You may have heard of this book, because it has become an industry standard in the discussion of how teams can deliver quality software more quickly. After reading the book, I see why it is so well accepted.
Part I of Accelerate consists of the findings of the authors based on a worldwide survey they conducted of software teams. They performed statistical analyses on the results and arrived at the following conclusions:
- High-performing software teams have:
– more frequent code deployments
– faster lead time from commit to deploy
– faster mean time to recover from downtime
– a lower change failure rate
- There is no tradeoff between improving performance and achieving higher levels of stability and quality- you can do all three!
- Teams can improve their performance, stability, and quality by:
– creating comprehensive test and deployment automation
– setting up continuous integration
– shifting left on security (meaning, testing security while features are being developed)
– managing test data
– using loosely coupled architectures
– working independently (able to deploy without being dependent on other teams)
– using version control on everything, including build scripts
Part I is really the meat of the book. You can read this part and get what you need to know about creating a high-performing software team.
In Part II, the authors dive into the details of the research they did, from choosing the questions, to finding the people to survey, to using statistical methods to analyze the results. I think you can safely skip this chapter unless you are doubtful of the validity of the results in Part I.
Part III contains a chapter with two guest authors who are lean IT practitioners. They describe what a banking institution’s software development team looked like after they had adopted the strategies in Part I. I was a bit confused by the jargon they used and put off by some of the irrelevant details (for example, what the office space looked like- not particularly important in 2020 when so many teams are working remotely!).
Finally there are three appendices. Appendix A consists of a summary of Part I, which is really helpful if you want quick access to all the ideas. Appendices B and C discuss the statistics and statistical methods used in analyzing the survey data. You can safely skip these sections unless you are a statistician.
Accelerate is a great book for anyone who wants to help their organization deliver quality software quickly.
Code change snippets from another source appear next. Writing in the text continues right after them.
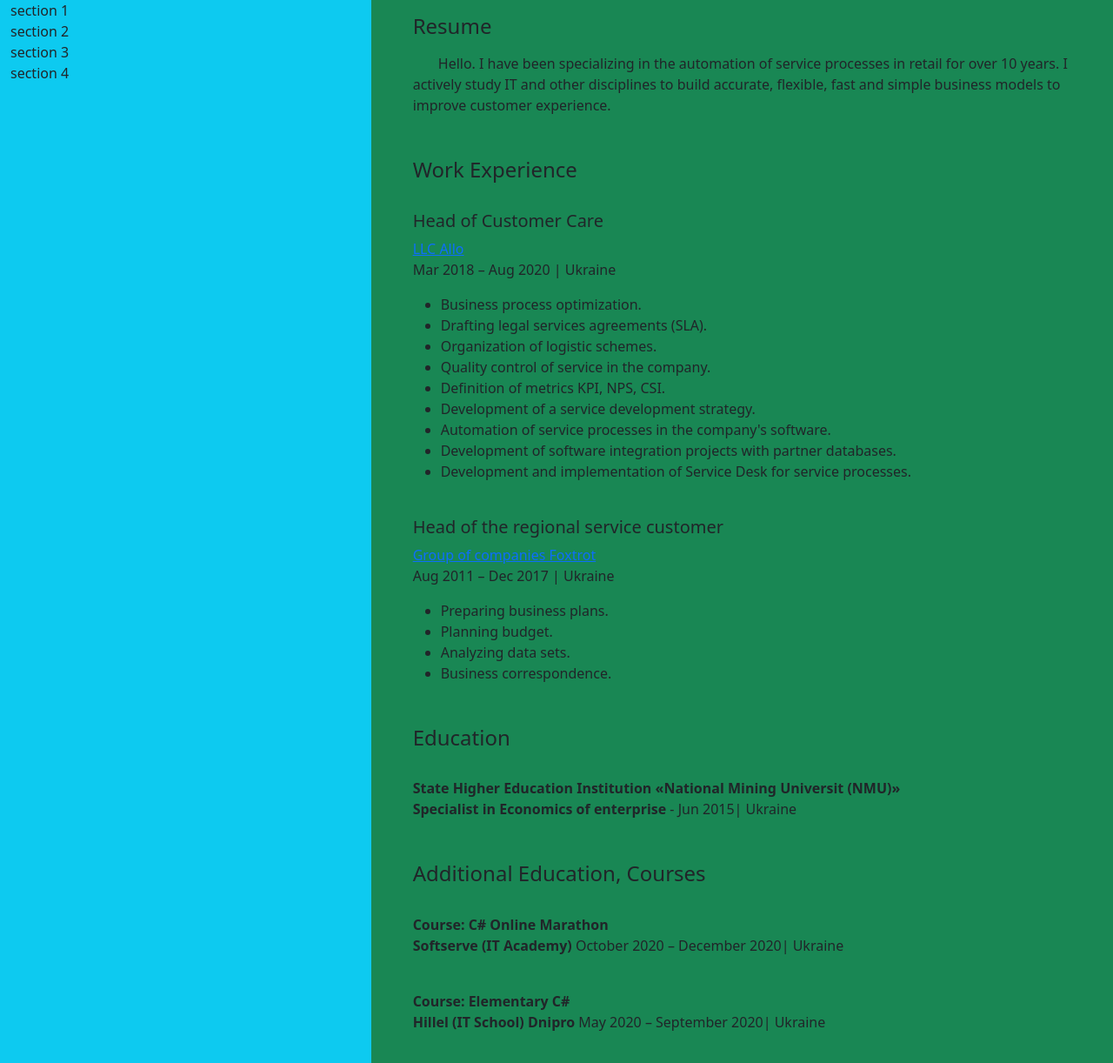
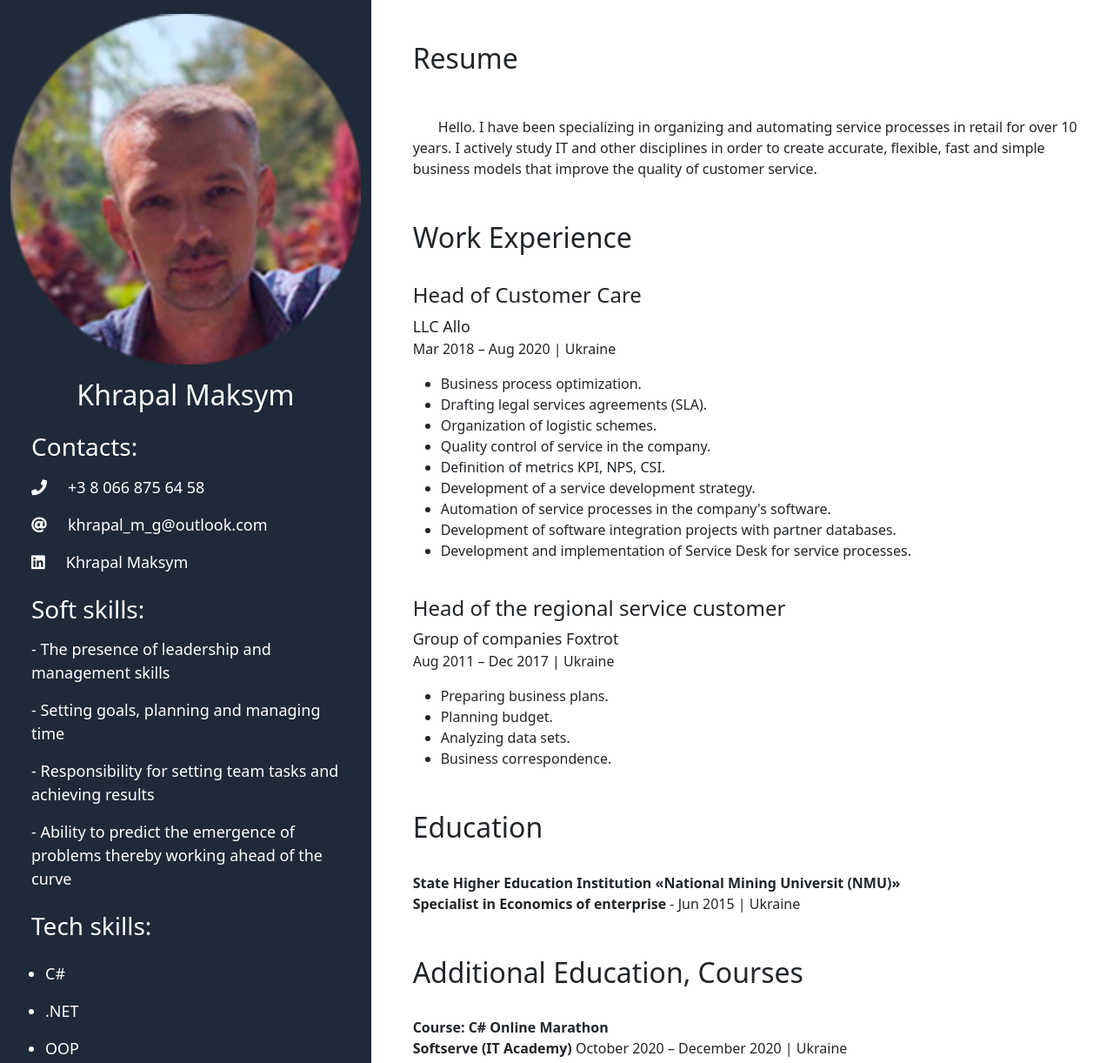
Before and after one commit to Khrapal-Max/homepage, a website: page index.html in a window 1280 px wide. Shown: the top 1222 px of the page at 87% size. Drawn offline with nearby package versions, Linux system fonts and the light colour scheme.

Commit message:
Done base document

```diff
--- a/index.html
+++ b/index.html
@@ -9,35 +9,112 @@
       integrity="sha384-KyZXEAg3QhqLMpG8r+8fhAXLRk2vvoC2f3B09zVXn8CA5QIVfZOJ3BCsw2P0p/We"
       crossorigin="anonymous"
     />
+    <link
+      rel="stylesheet"
+      href="https://use.fontawesome.com/releases/v5.15.3/css/all.css"
+      integrity="sha384-SZXxX4whJ79/gErwcOYf+zWLeJdY/qpuqC4cAa9rOGUstPomtqpuNWT9wdPEn2fk"
+      crossorigin="anonymous"
+    />
     <meta name="description" content="Author: M.G.Khrapal, Category: Resume" />
     <title>Maksym Khrapal: Resume</title>
   </head>
   <body>
     <div class="container-fluid">
       <div class="row">
-        <div class="col-sm-4 bg-info">
-          <div class="section">section 1</div>
-          <div class="section">section 2</div>
-          <div class="section">section 3</div>
-          <div class="section">section 4</div>
+        <div
+          class="col-sm-4 text-white"
+          style="background: #1e2939; font-size: 18px"
+        >
+          <div class="text-center">
+            <img
+              class="img-fluid rounded mt-3"
+              src="./img/me.png"
+              alt="My photo"
+              ;
+            />
+            <h2 class="m-3">Khrapal Maksym</h2>
+          </div>
+          <div class="m-2 m-lg-4">
+            <h3>Contacts:</h3>
+            <div class="my-3 fw-light">
+              <a
+                class="text-reset text-decoration-none"
+                href="tel:380668756458"
+              >
+                <i class="fas fa-phone me-4"></i>+3 8 066 875 64 58</a
+              >
+            </div>
+            <div class="my-3 fw-light">
+              <a
+                class="text-reset text-decoration-none"
+                href="mailto:khrapal_m_g@outlook.com"
+              >
+                <i class="fas fa-at me-4"></i>khrapal_m_g@outlook.com</a
+              >
+            </div>
+            <div class="my-3 fw-light">
+              <a
+                class="text-reset text-decoration-none"
+                href="https://www.linkedin.com/in/maksym-khrapal-2867bba9"
+              >
+                <i class="fab fa-linkedin me-4"></i>Khrapal Maksym</a
+              >
+            </div>
+          </div>
+          <div class="m-2 m-lg-4">
+            <h3>Soft skills:</h3>
+            <div class="my-3 fw-light">
+             - The presence of leadership and management skills
+            </div>
+            <div class="my-3 fw-light">
+              - Setting goals, planning and managing time</div>
+            <div class="my-3 fw-light">
+            - Responsibility for setting team tasks and achieving results
+            </div>
+            <div class="my-3 fw-light">
+            - Ability to predict the emergence of problems thereby working ahead
+              of the curve
+            </div>
+          </div>
+          <div class="m-2 m-lg-4">
+            <h3>Tech skills:</h3>
+            <ul class="list-group m-3 fw-light">
+              <li class="list-item my-2">С#</li>
+              <li class="list-item my-2">.NET</li>
+              <li class="list-item my-2">OOP</li>
+              <li class="list-item my-2">SOLID</li>
+              <li class="list-item my-2">Asp .Net Core MVC</li>
+              <li class="list-item my-2">EF Core</li>
+              <li class="list-item my-2">SQL</li>
+              <li class="list-item my-2">Angular</li>
+            </ul>
+          </div>
+          <div class="m-2 m-lg-4">
+            <h3>Language:</h3>
+            <div class="my-3 fw-light">- English: Pre-Intermediate</div>
+          </div>
         </div>
-        <div class="col-sm-8 bg-success ps-5">
+        <div class="col-sm-8 ps-5">
           <div>
-            <h4 class="my-3">Resume</h4>
-            <p>
+            <h2 class="mt-5 mb-5">Resume</h2>
+            <p class="text-left">
               &nbsp&nbsp&nbsp&nbsp&nbsp&nbsp&nbspHello. I have been specializing
-              in the automation of service processes in retail for over 10
-              years. I actively study IT and other disciplines to build
-              accurate, flexible, fast and simple business models to improve
-              customer experience.
+              in organizing and automating service processes in retail for over
+              10 years. I actively study IT and other disciplines in order to
+              create accurate, flexible, fast and simple business models that
+              improve the quality of customer service.
             </p>
           </div>
-
           <div>
-            <h4 class="mt-5">Work Experience</h4>
+            <h2 class="mt-5">Work Experience</h2>
             <br />
-            <h5>Head of Customer Care</h5>
-            <a href="https://allo.ua/">LLC Allo</a>
+            <h4>Head of Customer Care</h4>
+            <a
+              href="https://allo.ua/"
+              class="text-reset text-decoration-none"
+              style="font-size: 18px"
+              >LLC Allo</a
+            >
             <p>Mar 2018 – Aug 2020 | Ukraine</p>
             <ul>
               <li>Business process optimization.</li>
@@ -59,8 +136,13 @@
               </li>
             </ul>
             <br />
-            <h5>Head of the regional service customer</h5>
-            <a href="https://www.foxtrot.com.ua/">Group of companies Foxtrot</a>
+            <h4>Head of the regional service customer</h4>
+            <a
+              href="https://www.foxtrot.com.ua/"
+              class="text-reset text-decoration-none"
+              style="font-size: 18px"
+              >Group of companies Foxtrot</a
+            >
             <p>Aug 2011 – Dec 2017 | Ukraine</p>
             <ul>
               <li>Preparing business plans.</li>
@@ -71,45 +153,47 @@
           </div>
 
           <div>
-            <h4 class="mt-5">Education</h4>
-            <br>
+            <h2 class="mt-5">Education</h2>
+            <br />
             <p>
               <strong>
                 State Higher Education Institution «National Mining Universit
                 (NMU)»
-                <br />Specialist in Economics of enterprise</strong>
-              - Jun 2015| Ukraine
+                <br />Specialist in Economics of enterprise</strong
+              >
+              - Jun 2015 | Ukraine
             </p>
           </div>
           <div>
-            <h4 class="mt-5">Additional Education, Courses</h4>
-            <br>
+            <h2 class="mt-5">Additional Education, Courses</h2>
+            <br />
             <p>
               <strong>
                 Course: C# Online Marathon
-                <br />Softserve (IT Academy)</strong>
-                October 2020 – December 2020| Ukraine
+                <br />Softserve (IT Academy)</strong
+              >
+              October 2020 – December 2020 | Ukraine
             </p>
-            <br>
             <p>
               <strong>
                 Course: Elementary C#
-                <br />Hillel (IT School) Dnipro</strong>
-                May 2020 – September 2020| Ukraine
+                <br />Hillel (IT School) Dnipro</strong
+              >
+              May 2020 – September 2020 | Ukraine
             </p>
-            <br>
             <p>
               <strong>
                 Course: OBJECT-ORIENTED PROGRAMMING IN C#
-                <br />Softserve (IT Academy)</strong>
-                Jul 2020 – Aug 2020| Ukraine
+                <br />Softserve (IT Academy)</strong
+              >
+              Jul 2020 – Aug 2020 | Ukraine
             </p>
-            <br>
             <p>
               <strong>
                 Course: Introduction C#
-                <br />Hillel (IT School) Dnipro</strong>
-                Apr 2017 – Jun 2017| Ukraine
+                <br />Hillel (IT School) Dnipro</strong
+              >
+              Apr 2017 – Jun 2017 | Ukraine
             </p>
           </div>
         </div>
```
Also changed, not shown: css/base.css (+7 -0 lines).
If you are trying to make changes to your team in order to implement CI/CD practices and your manager is resistant, I highly recommend giving them this book. It’s clear from the survey results that the strategies outlined here will help teams become high-performing.